> What you should do
Each line with the string "constructor" is to be copied from the records below.

Edit difference data:
*** Block opens ***

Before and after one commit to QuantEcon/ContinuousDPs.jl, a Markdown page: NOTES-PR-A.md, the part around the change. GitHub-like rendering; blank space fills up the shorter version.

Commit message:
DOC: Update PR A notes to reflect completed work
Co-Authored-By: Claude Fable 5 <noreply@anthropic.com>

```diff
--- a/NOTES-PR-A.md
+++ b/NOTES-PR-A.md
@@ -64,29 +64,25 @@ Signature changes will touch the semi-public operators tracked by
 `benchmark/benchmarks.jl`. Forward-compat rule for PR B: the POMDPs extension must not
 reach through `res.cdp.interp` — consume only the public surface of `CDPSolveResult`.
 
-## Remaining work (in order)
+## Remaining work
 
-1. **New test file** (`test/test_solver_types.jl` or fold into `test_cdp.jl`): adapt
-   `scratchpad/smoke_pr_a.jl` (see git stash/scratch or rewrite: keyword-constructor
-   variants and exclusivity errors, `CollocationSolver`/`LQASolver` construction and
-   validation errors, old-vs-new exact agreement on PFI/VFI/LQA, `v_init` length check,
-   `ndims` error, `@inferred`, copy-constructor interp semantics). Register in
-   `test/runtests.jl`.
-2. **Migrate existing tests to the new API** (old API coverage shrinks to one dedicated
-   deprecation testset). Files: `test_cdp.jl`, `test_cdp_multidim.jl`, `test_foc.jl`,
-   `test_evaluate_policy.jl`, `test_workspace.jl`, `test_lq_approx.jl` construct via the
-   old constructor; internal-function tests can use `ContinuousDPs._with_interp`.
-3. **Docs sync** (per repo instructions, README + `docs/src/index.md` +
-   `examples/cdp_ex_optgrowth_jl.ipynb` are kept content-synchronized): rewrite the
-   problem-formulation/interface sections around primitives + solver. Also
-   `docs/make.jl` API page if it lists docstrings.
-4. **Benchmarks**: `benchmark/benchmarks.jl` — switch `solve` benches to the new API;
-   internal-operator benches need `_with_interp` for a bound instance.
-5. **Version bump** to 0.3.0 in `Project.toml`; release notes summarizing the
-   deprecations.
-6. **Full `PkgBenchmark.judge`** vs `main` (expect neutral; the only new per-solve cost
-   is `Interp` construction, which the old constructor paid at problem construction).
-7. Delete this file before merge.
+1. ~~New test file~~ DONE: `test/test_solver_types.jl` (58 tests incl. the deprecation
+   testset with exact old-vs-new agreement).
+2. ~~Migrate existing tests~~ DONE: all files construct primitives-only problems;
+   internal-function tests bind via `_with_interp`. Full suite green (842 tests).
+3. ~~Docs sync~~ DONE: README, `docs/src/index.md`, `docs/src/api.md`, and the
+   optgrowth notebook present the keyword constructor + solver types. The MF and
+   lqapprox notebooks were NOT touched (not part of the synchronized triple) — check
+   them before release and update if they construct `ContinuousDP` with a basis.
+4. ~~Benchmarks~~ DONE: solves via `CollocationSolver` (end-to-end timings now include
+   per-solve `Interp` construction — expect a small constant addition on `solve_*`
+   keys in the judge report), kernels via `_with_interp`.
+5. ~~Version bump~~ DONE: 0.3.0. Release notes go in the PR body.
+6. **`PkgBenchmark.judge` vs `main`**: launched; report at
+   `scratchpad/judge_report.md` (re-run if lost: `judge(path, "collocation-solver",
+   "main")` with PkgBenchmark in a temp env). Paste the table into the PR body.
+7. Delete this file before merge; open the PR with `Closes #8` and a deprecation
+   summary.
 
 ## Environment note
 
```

*** Block closes ***
*** Block opens ***

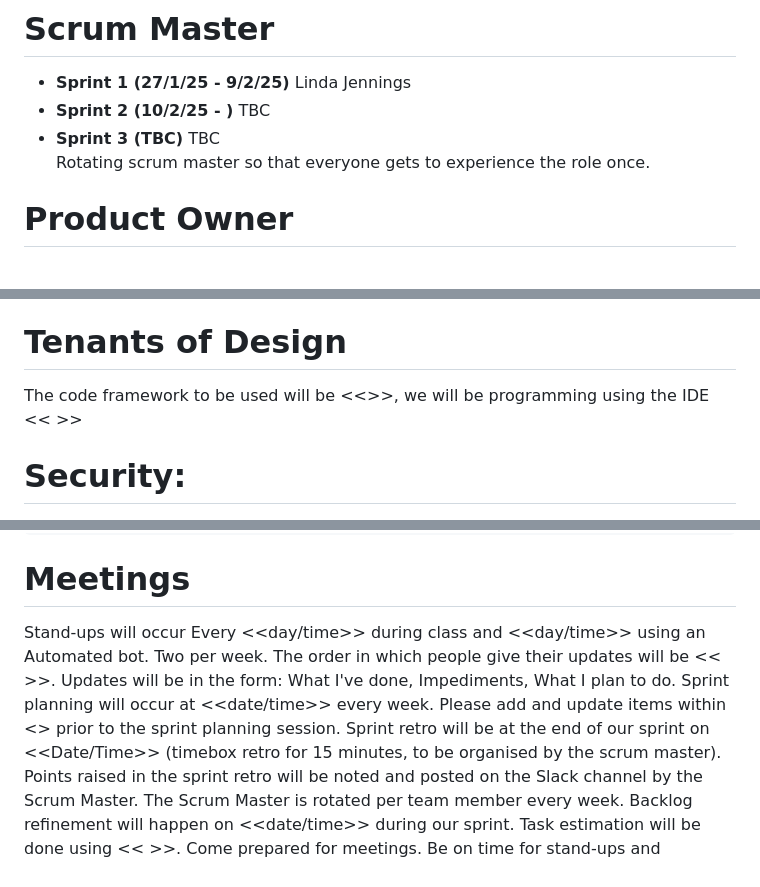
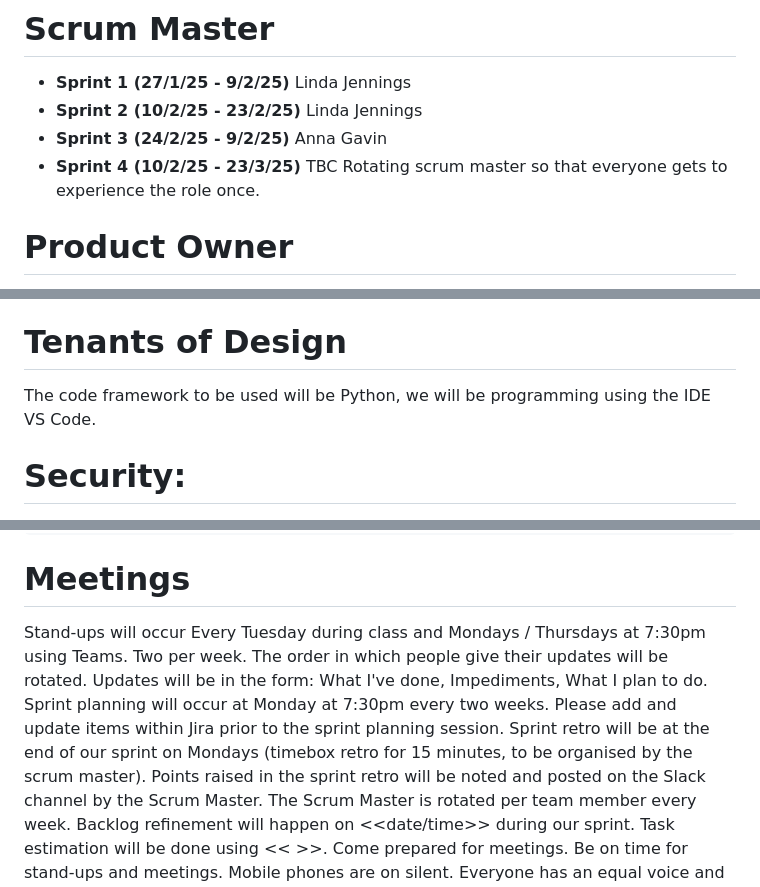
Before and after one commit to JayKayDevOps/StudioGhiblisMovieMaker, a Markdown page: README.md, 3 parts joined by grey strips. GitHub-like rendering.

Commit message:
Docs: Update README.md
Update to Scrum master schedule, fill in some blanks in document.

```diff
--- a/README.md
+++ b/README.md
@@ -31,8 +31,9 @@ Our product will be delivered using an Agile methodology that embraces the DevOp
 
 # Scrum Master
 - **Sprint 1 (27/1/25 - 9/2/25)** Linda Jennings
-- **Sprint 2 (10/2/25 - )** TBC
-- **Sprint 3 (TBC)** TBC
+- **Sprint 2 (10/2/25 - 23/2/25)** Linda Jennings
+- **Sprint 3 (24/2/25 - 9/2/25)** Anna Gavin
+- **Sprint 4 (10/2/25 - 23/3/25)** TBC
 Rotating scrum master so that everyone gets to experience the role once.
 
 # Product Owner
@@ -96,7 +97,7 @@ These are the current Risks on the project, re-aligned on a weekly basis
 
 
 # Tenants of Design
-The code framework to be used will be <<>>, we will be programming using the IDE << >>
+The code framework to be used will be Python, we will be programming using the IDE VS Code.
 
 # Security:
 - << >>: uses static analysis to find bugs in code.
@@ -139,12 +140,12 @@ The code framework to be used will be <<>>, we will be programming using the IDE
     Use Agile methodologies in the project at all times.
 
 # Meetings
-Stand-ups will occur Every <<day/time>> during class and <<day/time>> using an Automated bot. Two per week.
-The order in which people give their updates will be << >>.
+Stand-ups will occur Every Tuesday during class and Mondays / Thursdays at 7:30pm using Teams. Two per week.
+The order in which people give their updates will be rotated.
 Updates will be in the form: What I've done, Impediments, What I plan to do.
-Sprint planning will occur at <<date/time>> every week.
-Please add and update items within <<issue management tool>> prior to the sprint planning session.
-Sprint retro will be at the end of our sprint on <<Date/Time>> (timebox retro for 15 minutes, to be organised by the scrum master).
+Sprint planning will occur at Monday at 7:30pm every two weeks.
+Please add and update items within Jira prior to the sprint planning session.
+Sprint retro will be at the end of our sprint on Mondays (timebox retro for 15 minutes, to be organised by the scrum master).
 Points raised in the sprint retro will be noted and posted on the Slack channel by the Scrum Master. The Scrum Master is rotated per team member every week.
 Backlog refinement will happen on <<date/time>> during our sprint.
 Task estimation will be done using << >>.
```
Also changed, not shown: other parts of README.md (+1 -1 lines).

*** Block closes ***

> Problem solution
-   `scratchpad/smoke_pr_a.jl` (see git stash/scratch or rewrite: keyword-constructor
-   `ndims` error, `@inferred`, copy-constructor interp semantics). Register in
-   old constructor; internal-function tests can use `ContinuousDPs._with_interp`.
-   is `Interp` construction, which the old constructor paid at problem construction).
+   optgrowth notebook present the keyword constructor + solver types. The MF and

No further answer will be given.